[Opening Data for processing section]

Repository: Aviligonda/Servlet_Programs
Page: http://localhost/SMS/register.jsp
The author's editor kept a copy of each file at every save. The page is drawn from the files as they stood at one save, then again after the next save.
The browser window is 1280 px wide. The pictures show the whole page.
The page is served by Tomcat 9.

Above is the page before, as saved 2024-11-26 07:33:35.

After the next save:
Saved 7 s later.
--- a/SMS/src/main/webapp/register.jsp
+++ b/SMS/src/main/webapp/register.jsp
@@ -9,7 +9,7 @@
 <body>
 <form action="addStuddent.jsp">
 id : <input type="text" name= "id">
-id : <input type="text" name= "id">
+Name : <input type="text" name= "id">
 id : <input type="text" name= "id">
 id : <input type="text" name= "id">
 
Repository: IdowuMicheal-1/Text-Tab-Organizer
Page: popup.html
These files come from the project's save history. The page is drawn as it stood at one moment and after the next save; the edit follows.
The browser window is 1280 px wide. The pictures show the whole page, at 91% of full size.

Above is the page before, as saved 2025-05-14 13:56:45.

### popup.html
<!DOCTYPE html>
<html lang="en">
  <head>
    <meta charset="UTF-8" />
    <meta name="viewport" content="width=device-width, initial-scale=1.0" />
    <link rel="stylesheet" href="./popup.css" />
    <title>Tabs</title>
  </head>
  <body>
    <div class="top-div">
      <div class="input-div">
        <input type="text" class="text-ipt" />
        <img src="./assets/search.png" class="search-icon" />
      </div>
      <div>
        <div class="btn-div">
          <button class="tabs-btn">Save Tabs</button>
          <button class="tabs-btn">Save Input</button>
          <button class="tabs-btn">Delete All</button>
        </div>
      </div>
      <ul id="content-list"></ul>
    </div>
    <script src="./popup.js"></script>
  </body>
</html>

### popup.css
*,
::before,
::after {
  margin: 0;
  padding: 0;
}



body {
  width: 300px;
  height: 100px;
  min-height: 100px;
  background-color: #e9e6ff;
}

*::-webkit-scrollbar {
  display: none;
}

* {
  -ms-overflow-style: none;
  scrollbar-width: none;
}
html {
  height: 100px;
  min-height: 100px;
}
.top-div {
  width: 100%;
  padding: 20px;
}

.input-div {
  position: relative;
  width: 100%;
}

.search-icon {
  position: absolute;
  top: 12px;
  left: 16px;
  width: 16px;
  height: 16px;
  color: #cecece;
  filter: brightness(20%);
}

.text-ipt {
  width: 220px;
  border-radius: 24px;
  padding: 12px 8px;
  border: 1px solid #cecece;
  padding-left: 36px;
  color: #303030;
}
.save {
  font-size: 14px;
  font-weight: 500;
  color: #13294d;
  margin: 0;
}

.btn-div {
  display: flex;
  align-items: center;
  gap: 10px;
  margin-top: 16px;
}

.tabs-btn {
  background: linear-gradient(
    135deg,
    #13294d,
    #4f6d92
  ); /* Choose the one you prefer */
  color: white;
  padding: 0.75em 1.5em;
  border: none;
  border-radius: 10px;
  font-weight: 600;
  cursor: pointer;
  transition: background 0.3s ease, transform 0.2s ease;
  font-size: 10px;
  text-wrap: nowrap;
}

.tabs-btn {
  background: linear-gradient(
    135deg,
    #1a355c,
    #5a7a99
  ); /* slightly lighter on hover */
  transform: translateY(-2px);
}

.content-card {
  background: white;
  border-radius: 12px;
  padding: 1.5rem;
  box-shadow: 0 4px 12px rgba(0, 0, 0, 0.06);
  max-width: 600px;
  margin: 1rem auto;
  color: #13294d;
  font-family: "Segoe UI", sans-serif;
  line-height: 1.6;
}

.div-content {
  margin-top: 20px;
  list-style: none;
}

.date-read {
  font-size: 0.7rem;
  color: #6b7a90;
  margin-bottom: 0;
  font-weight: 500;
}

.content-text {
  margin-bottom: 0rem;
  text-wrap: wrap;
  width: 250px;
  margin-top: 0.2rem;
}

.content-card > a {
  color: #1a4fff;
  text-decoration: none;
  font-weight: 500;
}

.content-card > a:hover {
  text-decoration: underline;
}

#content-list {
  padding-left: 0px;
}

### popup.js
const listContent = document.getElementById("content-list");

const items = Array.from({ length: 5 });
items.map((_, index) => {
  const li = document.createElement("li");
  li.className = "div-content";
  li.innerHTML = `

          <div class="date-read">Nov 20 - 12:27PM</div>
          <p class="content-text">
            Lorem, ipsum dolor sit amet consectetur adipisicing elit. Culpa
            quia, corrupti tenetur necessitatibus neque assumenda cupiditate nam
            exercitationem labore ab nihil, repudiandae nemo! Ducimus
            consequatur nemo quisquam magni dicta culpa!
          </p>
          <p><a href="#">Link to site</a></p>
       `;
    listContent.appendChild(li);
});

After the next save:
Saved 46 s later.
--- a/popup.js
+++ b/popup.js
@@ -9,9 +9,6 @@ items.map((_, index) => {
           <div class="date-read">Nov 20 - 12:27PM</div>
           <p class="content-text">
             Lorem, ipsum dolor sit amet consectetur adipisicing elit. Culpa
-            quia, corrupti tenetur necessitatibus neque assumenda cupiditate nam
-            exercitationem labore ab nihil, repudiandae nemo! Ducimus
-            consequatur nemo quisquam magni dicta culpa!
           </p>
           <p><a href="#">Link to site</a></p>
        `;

[Closing Data for processing section]

Copy out all the records exactly.

Repository: Aviligonda/Servlet_Programs
Page: http://localhost/SMS/register.jsp
The author's editor kept a copy of each file at every save. The page is drawn from the files as they stood at one save, then again after the next save.
The browser window is 1280 px wide. The pictures show the whole page.
The page is served by Tomcat 9.

Above is the page before, as saved 2024-11-26 07:33:35.

After the next save:
Saved 7 s later.
--- a/SMS/src/main/webapp/register.jsp
+++ b/SMS/src/main/webapp/register.jsp
@@ -9,7 +9,7 @@
 <body>
 <form action="addStuddent.jsp">
 id : <input type="text" name= "id">
-id : <input type="text" name= "id">
+Name : <input type="text" name= "id">
 id : <input type="text" name= "id">
 id : <input type="text" name= "id">
 
Repository: IdowuMicheal-1/Text-Tab-Organizer
Page: popup.html
These files come from the project's save history. The page is drawn as it stood at one moment and after the next save; the edit follows.
The browser window is 1280 px wide. The pictures show the whole page, at 91% of full size.

Above is the page before, as saved 2025-05-14 13:56:45.

### popup.html
<!DOCTYPE html>
<html lang="en">
  <head>
    <meta charset="UTF-8" />
    <meta name="viewport" content="width=device-width, initial-scale=1.0" />
    <link rel="stylesheet" href="./popup.css" />
    <title>Tabs</title>
  </head>
  <body>
    <div class="top-div">
      <div class="input-div">
        <input type="text" class="text-ipt" />
        <img src="./assets/search.png" class="search-icon" />
      </div>
      <div>
        <div class="btn-div">
          <button class="tabs-btn">Save Tabs</button>
          <button class="tabs-btn">Save Input</button>
          <button class="tabs-btn">Delete All</button>
        </div>
      </div>
      <ul id="content-list"></ul>
    </div>
    <script src="./popup.js"></script>
  </body>
</html>

### popup.css
*,
::before,
::after {
  margin: 0;
  padding: 0;
}



body {
  width: 300px;
  height: 100px;
  min-height: 100px;
  background-color: #e9e6ff;
}

*::-webkit-scrollbar {
  display: none;
}

* {
  -ms-overflow-style: none;
  scrollbar-width: none;
}
html {
  height: 100px;
  min-height: 100px;
}
.top-div {
  width: 100%;
  padding: 20px;
}

.input-div {
  position: relative;
  width: 100%;
}

.search-icon {
  position: absolute;
  top: 12px;
  left: 16px;
  width: 16px;
  height: 16px;
  color: #cecece;
  filter: brightness(20%);
}

.text-ipt {
  width: 220px;
  border-radius: 24px;
  padding: 12px 8px;
  border: 1px solid #cecece;
  padding-left: 36px;
  color: #303030;
}
.save {
  font-size: 14px;
  font-weight: 500;
  color: #13294d;
  margin: 0;
}

.btn-div {
  display: flex;
  align-items: center;
  gap: 10px;
  margin-top: 16px;
}

.tabs-btn {
  background: linear-gradient(
    135deg,
    #13294d,
    #4f6d92
  ); /* Choose the one you prefer */
  color: white;
  padding: 0.75em 1.5em;
  border: none;
  border-radius: 10px;
  font-weight: 600;
  cursor: pointer;
  transition: background 0.3s ease, transform 0.2s ease;
  font-size: 10px;
  text-wrap: nowrap;
}

.tabs-btn {
  background: linear-gradient(
    135deg,
    #1a355c,
    #5a7a99
  ); /* slightly lighter on hover */
  transform: translateY(-2px);
}

.content-card {
  background: white;
  border-radius: 12px;
  padding: 1.5rem;
  box-shadow: 0 4px 12px rgba(0, 0, 0, 0.06);
  max-width: 600px;
  margin: 1rem auto;
  color: #13294d;
  font-family: "Segoe UI", sans-serif;
  line-height: 1.6;
}

.div-content {
  margin-top: 20px;
  list-style: none;
}

.date-read {
  font-size: 0.7rem;
  color: #6b7a90;
  margin-bottom: 0;
  font-weight: 500;
}

.content-text {
  margin-bottom: 0rem;
  text-wrap: wrap;
  width: 250px;
  margin-top: 0.2rem;
}

.content-card > a {
  color: #1a4fff;
  text-decoration: none;
  font-weight: 500;
}

.content-card > a:hover {
  text-decoration: underline;
}

#content-list {
  padding-left: 0px;
}

### popup.js
const listContent = document.getElementById("content-list");

const items = Array.from({ length: 5 });
items.map((_, index) => {
  const li = document.createElement("li");
  li.className = "div-content";
  li.innerHTML = `

          <div class="date-read">Nov 20 - 12:27PM</div>
          <p class="content-text">
            Lorem, ipsum dolor sit amet consectetur adipisicing elit. Culpa
            quia, corrupti tenetur necessitatibus neque assumenda cupiditate nam
            exercitationem labore ab nihil, repudiandae nemo! Ducimus
            consequatur nemo quisquam magni dicta culpa!
          </p>
          <p><a href="#">Link to site</a></p>
       `;
    listContent.appendChild(li);
});

After the next save:
Saved 46 s later.
--- a/popup.js
+++ b/popup.js
@@ -9,9 +9,6 @@ items.map((_, index) => {
           <div class="date-read">Nov 20 - 12:27PM</div>
           <p class="content-text">
             Lorem, ipsum dolor sit amet consectetur adipisicing elit. Culpa
-            quia, corrupti tenetur necessitatibus neque assumenda cupiditate nam
-            exercitationem labore ab nihil, repudiandae nemo! Ducimus
-            consequatur nemo quisquam magni dicta culpa!
           </p>
           <p><a href="#">Link to site</a></p>
        `;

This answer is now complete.